“We had talked about putting together a flier for neighbors,” Bacon said. “Of course with all the media outlets reporting on this, I don’t know if we still need to do this or not.”
Before applying for the federal permit, Bacon consulted with an expert at Cornell University and a representative from the U.S. Department of Agriculture. He also talked to Tom Bell, a wildlife biologist with the New York State Department of Environmental Conservation, Region 7.
Bell offered Bacon a few suggestions, including applying for a federal grant that would allow the town to destroy the geese’s eggs.
“The problem with that is you still have the same amount of geese as last year, you just don’t have any more,” Bell said.
Another suggestion was to allow hunting in the area during hunting season.
“Being a park, with patrons, [Bacon] chose not to go in that direction,” Bell said.
One proven method of countering the goose population includes altering the habitat; for example, letting the grass grow taller.
“You let the grass grow, it becomes less attractive to the geese,” Bell said. “The problem is it also becomes less attractive to people.”
Bell supports the town of Camillus’ decision to try and scare the geese away through controlled killing.
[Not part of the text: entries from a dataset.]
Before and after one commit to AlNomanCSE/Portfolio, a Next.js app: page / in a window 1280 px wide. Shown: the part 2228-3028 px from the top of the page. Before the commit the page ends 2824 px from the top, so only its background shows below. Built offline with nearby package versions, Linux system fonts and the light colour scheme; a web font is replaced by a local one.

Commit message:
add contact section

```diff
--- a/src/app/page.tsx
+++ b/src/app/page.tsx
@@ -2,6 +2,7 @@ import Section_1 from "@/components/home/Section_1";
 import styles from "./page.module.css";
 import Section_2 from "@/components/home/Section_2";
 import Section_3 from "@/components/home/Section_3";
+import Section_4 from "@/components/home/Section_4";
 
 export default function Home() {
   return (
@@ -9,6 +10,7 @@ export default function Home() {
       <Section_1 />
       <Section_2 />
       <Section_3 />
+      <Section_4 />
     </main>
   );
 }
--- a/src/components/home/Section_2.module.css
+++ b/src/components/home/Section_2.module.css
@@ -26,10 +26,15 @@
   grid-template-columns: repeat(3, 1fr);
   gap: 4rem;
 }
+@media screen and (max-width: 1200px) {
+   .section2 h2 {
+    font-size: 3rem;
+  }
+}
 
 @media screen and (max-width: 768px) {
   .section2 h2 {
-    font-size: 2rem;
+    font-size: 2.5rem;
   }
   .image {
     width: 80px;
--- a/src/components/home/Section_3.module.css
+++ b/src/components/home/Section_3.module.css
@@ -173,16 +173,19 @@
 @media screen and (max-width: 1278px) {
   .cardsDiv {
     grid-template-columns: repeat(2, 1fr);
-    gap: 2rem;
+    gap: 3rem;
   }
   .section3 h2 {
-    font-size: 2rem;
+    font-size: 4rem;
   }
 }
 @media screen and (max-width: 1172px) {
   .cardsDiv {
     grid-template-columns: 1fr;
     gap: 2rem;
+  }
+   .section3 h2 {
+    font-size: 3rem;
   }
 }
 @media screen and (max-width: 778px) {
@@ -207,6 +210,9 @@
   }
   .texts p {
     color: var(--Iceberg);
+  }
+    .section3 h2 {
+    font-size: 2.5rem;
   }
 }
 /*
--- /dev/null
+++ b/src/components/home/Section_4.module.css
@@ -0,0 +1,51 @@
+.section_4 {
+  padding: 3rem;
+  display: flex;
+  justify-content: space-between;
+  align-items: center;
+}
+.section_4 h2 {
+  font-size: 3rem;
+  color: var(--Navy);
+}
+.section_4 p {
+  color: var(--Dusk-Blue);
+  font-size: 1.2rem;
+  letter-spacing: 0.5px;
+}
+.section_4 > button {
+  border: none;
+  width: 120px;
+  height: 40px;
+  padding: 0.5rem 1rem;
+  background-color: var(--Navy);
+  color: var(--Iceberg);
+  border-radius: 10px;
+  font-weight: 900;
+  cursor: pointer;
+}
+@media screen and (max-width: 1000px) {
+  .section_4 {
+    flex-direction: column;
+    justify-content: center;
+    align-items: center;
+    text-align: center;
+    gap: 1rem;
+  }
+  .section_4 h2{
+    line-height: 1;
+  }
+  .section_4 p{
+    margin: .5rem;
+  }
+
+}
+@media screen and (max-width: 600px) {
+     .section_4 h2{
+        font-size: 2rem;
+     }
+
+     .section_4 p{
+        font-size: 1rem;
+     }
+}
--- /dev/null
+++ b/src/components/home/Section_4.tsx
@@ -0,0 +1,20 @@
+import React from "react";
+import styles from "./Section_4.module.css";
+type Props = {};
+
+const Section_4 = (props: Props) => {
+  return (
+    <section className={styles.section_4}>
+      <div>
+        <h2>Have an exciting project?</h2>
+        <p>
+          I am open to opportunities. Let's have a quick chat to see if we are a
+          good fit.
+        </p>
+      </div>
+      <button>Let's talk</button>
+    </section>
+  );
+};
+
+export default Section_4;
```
He thinks it could really work, too.
“This time of year it could be potentially very effective,” he said. He added that during the summertime, the geese are all “flightless at the same time” because they are molting their feathers. But now, they’d be perfectly capable of flying away upon hearing gunfire.
Bacon tried additional methods of scaring the geese away without success, including placing wooden coyotes around the park.
“We had geese sitting on them,” he said. “It was almost comical.”
Other options were ruled out due to their potentially high cost.
“Do we want to bring in a Border Colley and a dog owner and have him cost us ‘x’ amount of dollars so that it might work?” Bacon said.
Bacon said he is an animal lover and resorting to killing geese is not desired, but the problem of heightened goose droppings at the park needs to be solved.
“Gilly Lake has kind of developed a reputation over the years that it’s the ‘goose poop’ lake,” he said. “No one wants to go there because of the mess that the geese leave. That’s why we’ve progressed to this point, because we have a beautiful park out there and I don’t want it to not be used because people are afraid of stepping in goose poop.”
Jun 27, 2017